The ocean is climate. Climate is ocean. One simply cannot discuss either without the inclusion of both. That does not always occur. Often, in science, policy, and politics, they are viewed as independent entities, a reality that diffuses attention, jurisdiction, effect, and progress. In some non-governmental organizations, in the United Nations, and in some particular acts by particular governing bodies, however, a de facto integration occurs and forward movement achieved.

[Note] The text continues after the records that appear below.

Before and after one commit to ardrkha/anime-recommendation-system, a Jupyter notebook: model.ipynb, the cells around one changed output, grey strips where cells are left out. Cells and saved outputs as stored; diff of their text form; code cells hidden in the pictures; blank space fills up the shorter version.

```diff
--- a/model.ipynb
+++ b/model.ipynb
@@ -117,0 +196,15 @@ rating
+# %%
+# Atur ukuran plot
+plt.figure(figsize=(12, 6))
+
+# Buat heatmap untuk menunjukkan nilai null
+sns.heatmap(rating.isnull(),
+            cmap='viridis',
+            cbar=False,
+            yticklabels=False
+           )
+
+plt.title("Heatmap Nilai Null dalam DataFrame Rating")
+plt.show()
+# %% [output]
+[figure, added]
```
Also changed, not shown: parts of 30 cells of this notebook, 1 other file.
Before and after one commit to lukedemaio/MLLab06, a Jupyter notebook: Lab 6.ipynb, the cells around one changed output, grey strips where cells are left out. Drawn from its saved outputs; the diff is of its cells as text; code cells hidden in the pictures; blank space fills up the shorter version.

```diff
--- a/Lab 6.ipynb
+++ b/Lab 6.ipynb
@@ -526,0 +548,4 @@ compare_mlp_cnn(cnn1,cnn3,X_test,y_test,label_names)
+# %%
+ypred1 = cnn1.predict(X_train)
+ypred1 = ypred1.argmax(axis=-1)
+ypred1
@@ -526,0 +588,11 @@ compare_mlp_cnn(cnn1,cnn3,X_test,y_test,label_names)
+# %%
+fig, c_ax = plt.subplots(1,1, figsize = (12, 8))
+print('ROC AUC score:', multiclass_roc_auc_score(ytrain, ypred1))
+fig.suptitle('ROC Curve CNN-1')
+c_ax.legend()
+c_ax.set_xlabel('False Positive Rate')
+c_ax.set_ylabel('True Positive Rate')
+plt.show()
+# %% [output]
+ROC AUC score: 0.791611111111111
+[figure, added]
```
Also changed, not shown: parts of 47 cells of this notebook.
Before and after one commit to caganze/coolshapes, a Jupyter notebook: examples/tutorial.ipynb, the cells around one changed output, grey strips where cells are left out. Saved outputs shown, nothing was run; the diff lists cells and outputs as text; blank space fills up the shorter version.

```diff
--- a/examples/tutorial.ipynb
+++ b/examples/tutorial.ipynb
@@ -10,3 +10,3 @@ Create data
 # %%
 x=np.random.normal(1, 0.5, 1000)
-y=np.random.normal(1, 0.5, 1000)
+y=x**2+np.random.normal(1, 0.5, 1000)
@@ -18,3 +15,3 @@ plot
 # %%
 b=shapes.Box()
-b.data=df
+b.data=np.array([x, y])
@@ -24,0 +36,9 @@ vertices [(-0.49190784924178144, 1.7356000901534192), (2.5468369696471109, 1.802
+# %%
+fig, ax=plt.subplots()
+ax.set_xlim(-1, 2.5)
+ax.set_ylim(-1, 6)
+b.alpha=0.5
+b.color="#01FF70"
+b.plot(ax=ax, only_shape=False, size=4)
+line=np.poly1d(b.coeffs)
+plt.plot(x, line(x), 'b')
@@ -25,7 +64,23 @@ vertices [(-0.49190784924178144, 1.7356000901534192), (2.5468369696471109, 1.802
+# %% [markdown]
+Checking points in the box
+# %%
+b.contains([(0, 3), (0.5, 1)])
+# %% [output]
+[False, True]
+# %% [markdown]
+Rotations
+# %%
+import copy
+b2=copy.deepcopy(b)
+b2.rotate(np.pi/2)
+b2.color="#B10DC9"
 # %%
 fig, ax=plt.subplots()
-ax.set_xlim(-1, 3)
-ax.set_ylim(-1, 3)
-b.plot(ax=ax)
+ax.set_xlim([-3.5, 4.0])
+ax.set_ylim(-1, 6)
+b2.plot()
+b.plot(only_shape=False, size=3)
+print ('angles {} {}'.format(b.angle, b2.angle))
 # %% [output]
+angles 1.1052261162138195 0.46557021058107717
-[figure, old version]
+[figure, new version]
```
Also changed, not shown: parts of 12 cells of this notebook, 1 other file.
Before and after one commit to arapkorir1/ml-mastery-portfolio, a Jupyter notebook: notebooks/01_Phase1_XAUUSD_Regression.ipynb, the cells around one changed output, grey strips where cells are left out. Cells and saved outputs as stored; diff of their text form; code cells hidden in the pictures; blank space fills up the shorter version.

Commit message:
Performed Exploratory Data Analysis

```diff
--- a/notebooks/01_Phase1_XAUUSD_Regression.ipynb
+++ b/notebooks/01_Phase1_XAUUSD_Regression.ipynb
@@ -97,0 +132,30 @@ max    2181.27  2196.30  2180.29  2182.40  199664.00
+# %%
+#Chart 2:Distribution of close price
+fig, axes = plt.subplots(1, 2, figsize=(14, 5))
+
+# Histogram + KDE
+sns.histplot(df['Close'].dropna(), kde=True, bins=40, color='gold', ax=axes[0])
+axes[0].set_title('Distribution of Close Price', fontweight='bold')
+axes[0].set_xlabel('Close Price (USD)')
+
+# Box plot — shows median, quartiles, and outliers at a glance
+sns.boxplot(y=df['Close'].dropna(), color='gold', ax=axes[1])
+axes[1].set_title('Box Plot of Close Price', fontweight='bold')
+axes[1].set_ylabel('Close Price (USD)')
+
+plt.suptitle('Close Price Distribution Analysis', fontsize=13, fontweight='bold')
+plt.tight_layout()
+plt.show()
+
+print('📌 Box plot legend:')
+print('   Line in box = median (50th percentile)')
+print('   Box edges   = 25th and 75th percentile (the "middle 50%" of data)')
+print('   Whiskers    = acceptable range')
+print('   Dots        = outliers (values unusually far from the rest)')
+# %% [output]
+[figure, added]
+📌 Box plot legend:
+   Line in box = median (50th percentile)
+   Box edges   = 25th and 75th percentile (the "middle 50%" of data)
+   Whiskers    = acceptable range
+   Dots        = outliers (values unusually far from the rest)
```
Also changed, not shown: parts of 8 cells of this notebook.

The United Nations Climate Change Secretariat, for example, sponsors a Movement for Change Initiative to acknowledge “Lighthouse Activities,” some of most innovative, scalable, and replicable examples of what people worldwide at every level of society are doing to address climate change and to benefit the environment, ocean and otherwise. The 2016 Awards were recently announced and, while not always directly related to the ocean, they represent many of the kinds of projects, locally and nationally, that will transform behavior in the name of climate mitigation goals, a source for optimism by virtue of successful action taken.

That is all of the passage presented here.